══ Records for this exercise

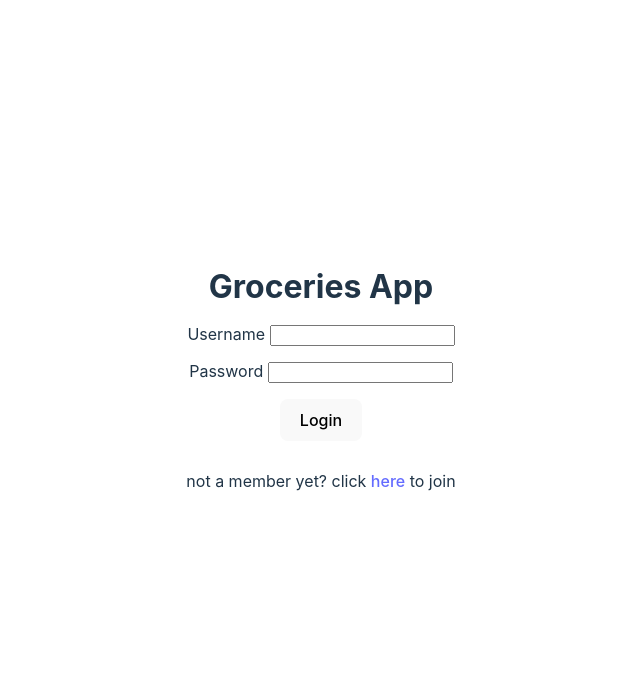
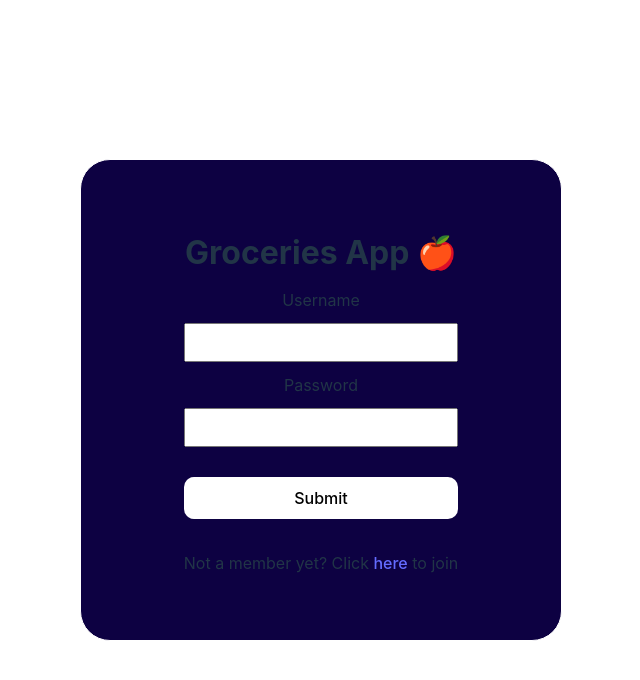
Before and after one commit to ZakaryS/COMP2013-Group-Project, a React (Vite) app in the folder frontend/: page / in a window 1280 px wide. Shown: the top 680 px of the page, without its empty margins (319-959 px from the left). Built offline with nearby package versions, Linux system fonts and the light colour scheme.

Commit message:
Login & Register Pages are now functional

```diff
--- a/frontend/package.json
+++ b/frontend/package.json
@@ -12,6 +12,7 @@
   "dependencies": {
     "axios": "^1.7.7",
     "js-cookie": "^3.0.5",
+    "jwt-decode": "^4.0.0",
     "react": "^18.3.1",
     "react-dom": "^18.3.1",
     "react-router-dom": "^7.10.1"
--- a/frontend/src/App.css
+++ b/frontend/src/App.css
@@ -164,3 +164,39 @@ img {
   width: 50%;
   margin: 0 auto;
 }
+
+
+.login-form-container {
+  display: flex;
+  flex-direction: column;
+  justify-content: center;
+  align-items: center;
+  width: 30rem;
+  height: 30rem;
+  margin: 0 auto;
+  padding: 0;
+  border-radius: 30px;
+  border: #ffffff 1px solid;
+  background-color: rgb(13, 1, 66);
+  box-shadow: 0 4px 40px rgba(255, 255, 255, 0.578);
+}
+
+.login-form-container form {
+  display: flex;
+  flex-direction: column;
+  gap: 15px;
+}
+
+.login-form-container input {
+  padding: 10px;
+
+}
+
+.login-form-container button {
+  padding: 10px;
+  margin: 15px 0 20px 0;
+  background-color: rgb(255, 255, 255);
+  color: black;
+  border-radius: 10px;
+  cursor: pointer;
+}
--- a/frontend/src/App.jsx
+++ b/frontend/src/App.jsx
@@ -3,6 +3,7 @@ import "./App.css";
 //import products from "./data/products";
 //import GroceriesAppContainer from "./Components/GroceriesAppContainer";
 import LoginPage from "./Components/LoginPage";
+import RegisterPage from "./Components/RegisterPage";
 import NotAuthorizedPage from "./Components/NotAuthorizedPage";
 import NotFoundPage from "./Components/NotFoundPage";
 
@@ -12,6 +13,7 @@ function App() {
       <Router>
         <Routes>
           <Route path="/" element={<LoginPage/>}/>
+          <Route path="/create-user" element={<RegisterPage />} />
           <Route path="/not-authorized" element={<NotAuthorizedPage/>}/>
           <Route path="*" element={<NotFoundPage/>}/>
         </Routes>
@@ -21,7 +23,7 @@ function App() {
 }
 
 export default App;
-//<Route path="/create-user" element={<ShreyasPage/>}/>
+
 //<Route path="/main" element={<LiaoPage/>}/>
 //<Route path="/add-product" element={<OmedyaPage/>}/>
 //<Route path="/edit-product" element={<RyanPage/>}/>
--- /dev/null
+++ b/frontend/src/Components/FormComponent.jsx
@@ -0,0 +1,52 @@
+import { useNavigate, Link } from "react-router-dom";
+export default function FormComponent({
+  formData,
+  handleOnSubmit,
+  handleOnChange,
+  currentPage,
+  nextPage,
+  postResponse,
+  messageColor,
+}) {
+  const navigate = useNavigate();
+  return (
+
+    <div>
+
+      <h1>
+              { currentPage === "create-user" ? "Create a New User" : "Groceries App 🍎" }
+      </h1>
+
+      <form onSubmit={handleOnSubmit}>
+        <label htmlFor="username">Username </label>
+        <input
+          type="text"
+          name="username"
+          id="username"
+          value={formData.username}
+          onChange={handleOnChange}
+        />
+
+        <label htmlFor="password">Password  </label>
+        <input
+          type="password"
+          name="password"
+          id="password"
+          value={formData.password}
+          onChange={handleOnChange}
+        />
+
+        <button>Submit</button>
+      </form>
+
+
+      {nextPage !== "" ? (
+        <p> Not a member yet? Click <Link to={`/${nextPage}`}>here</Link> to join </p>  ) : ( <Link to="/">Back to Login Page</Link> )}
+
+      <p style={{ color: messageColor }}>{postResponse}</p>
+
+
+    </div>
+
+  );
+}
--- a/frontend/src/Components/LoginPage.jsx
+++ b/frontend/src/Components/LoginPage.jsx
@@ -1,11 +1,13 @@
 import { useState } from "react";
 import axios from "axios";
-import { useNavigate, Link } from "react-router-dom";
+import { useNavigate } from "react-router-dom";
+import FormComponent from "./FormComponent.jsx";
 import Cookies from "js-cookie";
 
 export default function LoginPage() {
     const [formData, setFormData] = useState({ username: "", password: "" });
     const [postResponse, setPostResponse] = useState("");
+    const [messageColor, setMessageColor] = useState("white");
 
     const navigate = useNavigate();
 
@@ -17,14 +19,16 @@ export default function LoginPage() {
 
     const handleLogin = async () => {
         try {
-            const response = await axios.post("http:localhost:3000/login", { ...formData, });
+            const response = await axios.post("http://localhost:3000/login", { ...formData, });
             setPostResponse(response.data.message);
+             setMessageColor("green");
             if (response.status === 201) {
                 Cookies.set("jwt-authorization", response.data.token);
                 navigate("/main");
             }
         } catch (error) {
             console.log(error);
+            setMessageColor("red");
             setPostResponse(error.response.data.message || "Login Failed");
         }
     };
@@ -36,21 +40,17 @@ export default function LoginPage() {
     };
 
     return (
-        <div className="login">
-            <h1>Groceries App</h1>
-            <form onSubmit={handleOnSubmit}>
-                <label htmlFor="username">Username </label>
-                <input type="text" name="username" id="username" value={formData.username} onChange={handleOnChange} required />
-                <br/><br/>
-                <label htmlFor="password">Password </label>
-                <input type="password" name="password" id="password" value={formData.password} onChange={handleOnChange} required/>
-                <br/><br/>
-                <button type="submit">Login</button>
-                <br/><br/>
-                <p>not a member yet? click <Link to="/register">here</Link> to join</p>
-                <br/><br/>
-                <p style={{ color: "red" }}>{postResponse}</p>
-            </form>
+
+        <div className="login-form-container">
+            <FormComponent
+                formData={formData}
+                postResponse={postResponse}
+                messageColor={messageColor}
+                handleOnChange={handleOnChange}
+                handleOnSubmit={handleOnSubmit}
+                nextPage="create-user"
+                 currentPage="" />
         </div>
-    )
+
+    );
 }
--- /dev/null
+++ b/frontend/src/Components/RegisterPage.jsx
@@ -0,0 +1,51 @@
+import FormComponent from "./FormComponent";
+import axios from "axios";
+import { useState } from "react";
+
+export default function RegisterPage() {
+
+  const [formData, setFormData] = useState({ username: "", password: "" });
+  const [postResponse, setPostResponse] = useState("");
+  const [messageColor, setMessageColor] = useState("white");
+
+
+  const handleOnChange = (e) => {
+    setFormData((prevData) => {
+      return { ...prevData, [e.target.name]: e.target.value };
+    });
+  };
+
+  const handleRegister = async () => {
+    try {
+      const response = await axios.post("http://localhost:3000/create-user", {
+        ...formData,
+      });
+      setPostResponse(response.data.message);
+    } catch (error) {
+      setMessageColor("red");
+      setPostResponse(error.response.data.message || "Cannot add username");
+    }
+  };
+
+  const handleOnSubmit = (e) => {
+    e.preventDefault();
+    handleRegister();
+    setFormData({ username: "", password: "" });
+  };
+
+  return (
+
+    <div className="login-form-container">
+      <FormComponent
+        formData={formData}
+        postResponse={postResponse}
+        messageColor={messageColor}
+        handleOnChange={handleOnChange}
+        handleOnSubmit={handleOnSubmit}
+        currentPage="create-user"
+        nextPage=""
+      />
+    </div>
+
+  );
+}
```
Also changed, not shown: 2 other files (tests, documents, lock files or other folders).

════

• _Task item_
Pictures stay out; all other material above is restated word for word.

• _Answer_
Before and after one commit to ZakaryS/COMP2013-Group-Project, a React (Vite) app in the folder frontend/: page / in a window 1280 px wide. Shown: the top 680 px of the page, without its empty margins (319-959 px from the left). Built offline with nearby package versions, Linux system fonts and the light colour scheme.

Commit message:
Login & Register Pages are now functional

```diff
--- a/frontend/package.json
+++ b/frontend/package.json
@@ -12,6 +12,7 @@
   "dependencies": {
     "axios": "^1.7.7",
     "js-cookie": "^3.0.5",
+    "jwt-decode": "^4.0.0",
     "react": "^18.3.1",
     "react-dom": "^18.3.1",
     "react-router-dom": "^7.10.1"
--- a/frontend/src/App.css
+++ b/frontend/src/App.css
@@ -164,3 +164,39 @@ img {
   width: 50%;
   margin: 0 auto;
 }
+
+
+.login-form-container {
+  display: flex;
+  flex-direction: column;
+  justify-content: center;
+  align-items: center;
+  width: 30rem;
+  height: 30rem;
+  margin: 0 auto;
+  padding: 0;
+  border-radius: 30px;
+  border: #ffffff 1px solid;
+  background-color: rgb(13, 1, 66);
+  box-shadow: 0 4px 40px rgba(255, 255, 255, 0.578);
+}
+
+.login-form-container form {
+  display: flex;
+  flex-direction: column;
+  gap: 15px;
+}
+
+.login-form-container input {
+  padding: 10px;
+
+}
+
+.login-form-container button {
+  padding: 10px;
+  margin: 15px 0 20px 0;
+  background-color: rgb(255, 255, 255);
+  color: black;
+  border-radius: 10px;
+  cursor: pointer;
+}
--- a/frontend/src/App.jsx
+++ b/frontend/src/App.jsx
@@ -3,6 +3,7 @@ import "./App.css";
 //import products from "./data/products";
 //import GroceriesAppContainer from "./Components/GroceriesAppContainer";
 import LoginPage from "./Components/LoginPage";
+import RegisterPage from "./Components/RegisterPage";
 import NotAuthorizedPage from "./Components/NotAuthorizedPage";
 import NotFoundPage from "./Components/NotFoundPage";
 
@@ -12,6 +13,7 @@ function App() {
       <Router>
         <Routes>
           <Route path="/" element={<LoginPage/>}/>
+          <Route path="/create-user" element={<RegisterPage />} />
           <Route path="/not-authorized" element={<NotAuthorizedPage/>}/>
           <Route path="*" element={<NotFoundPage/>}/>
         </Routes>
@@ -21,7 +23,7 @@ function App() {
 }
 
 export default App;
-//<Route path="/create-user" element={<ShreyasPage/>}/>
+
 //<Route path="/main" element={<LiaoPage/>}/>
 //<Route path="/add-product" element={<OmedyaPage/>}/>
 //<Route path="/edit-product" element={<RyanPage/>}/>
--- /dev/null
+++ b/frontend/src/Components/FormComponent.jsx
@@ -0,0 +1,52 @@
+import { useNavigate, Link } from "react-router-dom";
+export default function FormComponent({
+  formData,
+  handleOnSubmit,
+  handleOnChange,
+  currentPage,
+  nextPage,
+  postResponse,
+  messageColor,
+}) {
+  const navigate = useNavigate();
+  return (
+
+    <div>
+
+      <h1>
+              { currentPage === "create-user" ? "Create a New User" : "Groceries App 🍎" }
+      </h1>
+
+      <form onSubmit={handleOnSubmit}>
+        <label htmlFor="username">Username </label>
+        <input
+          type="text"
+          name="username"
+          id="username"
+          value={formData.username}
+          onChange={handleOnChange}
+        />
+
+        <label htmlFor="password">Password  </label>
+        <input
+          type="password"
+          name="password"
+          id="password"
+          value={formData.password}
+          onChange={handleOnChange}
+        />
+
+        <button>Submit</button>
+      </form>
+
+
+      {nextPage !== "" ? (
+        <p> Not a member yet? Click <Link to={`/${nextPage}`}>here</Link> to join </p>  ) : ( <Link to="/">Back to Login Page</Link> )}
+
+      <p style={{ color: messageColor }}>{postResponse}</p>
+
+
+    </div>
+
+  );
+}
--- a/frontend/src/Components/LoginPage.jsx
+++ b/frontend/src/Components/LoginPage.jsx
@@ -1,11 +1,13 @@
 import { useState } from "react";
 import axios from "axios";
-import { useNavigate, Link } from "react-router-dom";
+import { useNavigate } from "react-router-dom";
+import FormComponent from "./FormComponent.jsx";
 import Cookies from "js-cookie";
 
 export default function LoginPage() {
     const [formData, setFormData] = useState({ username: "", password: "" });
     const [postResponse, setPostResponse] = useState("");
+    const [messageColor, setMessageColor] = useState("white");
 
     const navigate = useNavigate();
 
@@ -17,14 +19,16 @@ export default function LoginPage() {
 
     const handleLogin = async () => {
         try {
-            const response = await axios.post("http:localhost:3000/login", { ...formData, });
+            const response = await axios.post("http://localhost:3000/login", { ...formData, });
             setPostResponse(response.data.message);
+             setMessageColor("green");
             if (response.status === 201) {
                 Cookies.set("jwt-authorization", response.data.token);
                 navigate("/main");
             }
         } catch (error) {
             console.log(error);
+            setMessageColor("red");
             setPostResponse(error.response.data.message || "Login Failed");
         }
     };
@@ -36,21 +40,17 @@ export default function LoginPage() {
     };
 
     return (
-        <div className="login">
-            <h1>Groceries App</h1>
-            <form onSubmit={handleOnSubmit}>
-                <label htmlFor="username">Username </label>
-                <input type="text" name="username" id="username" value={formData.username} onChange={handleOnChange} required />
-                <br/><br/>
-                <label htmlFor="password">Password </label>
-                <input type="password" name="password" id="password" value={formData.password} onChange={handleOnChange} required/>
-                <br/><br/>
-                <button type="submit">Login</button>
-                <br/><br/>
-                <p>not a member yet? click <Link to="/register">here</Link> to join</p>
-                <br/><br/>
-                <p style={{ color: "red" }}>{postResponse}</p>
-            </form>
+
+        <div className="login-form-container">
+            <FormComponent
+                formData={formData}
+                postResponse={postResponse}
+                messageColor={messageColor}
+                handleOnChange={handleOnChange}
+                handleOnSubmit={handleOnSubmit}
+                nextPage="create-user"
+                 currentPage="" />
         </div>
-    )
+
+    );
 }
--- /dev/null
+++ b/frontend/src/Components/RegisterPage.jsx
@@ -0,0 +1,51 @@
+import FormComponent from "./FormComponent";
+import axios from "axios";
+import { useState } from "react";
+
+export default function RegisterPage() {
+
+  const [formData, setFormData] = useState({ username: "", password: "" });
+  const [postResponse, setPostResponse] = useState("");
+  const [messageColor, setMessageColor] = useState("white");
+
+
+  const handleOnChange = (e) => {
+    setFormData((prevData) => {
+      return { ...prevData, [e.target.name]: e.target.value };
+    });
+  };
+
+  const handleRegister = async () => {
+    try {
+      const response = await axios.post("http://localhost:3000/create-user", {
+        ...formData,
+      });
+      setPostResponse(response.data.message);
+    } catch (error) {
+      setMessageColor("red");
+      setPostResponse(error.response.data.message || "Cannot add username");
+    }
+  };
+
+  const handleOnSubmit = (e) => {
+    e.preventDefault();
+    handleRegister();
+    setFormData({ username: "", password: "" });
+  };
+
+  return (
+
+    <div className="login-form-container">
+      <FormComponent
+        formData={formData}
+        postResponse={postResponse}
+        messageColor={messageColor}
+        handleOnChange={handleOnChange}
+        handleOnSubmit={handleOnSubmit}
+        currentPage="create-user"
+        nextPage=""
+      />
+    </div>
+
+  );
+}
```
Also changed, not shown: 2 other files (tests, documents, lock files or other folders).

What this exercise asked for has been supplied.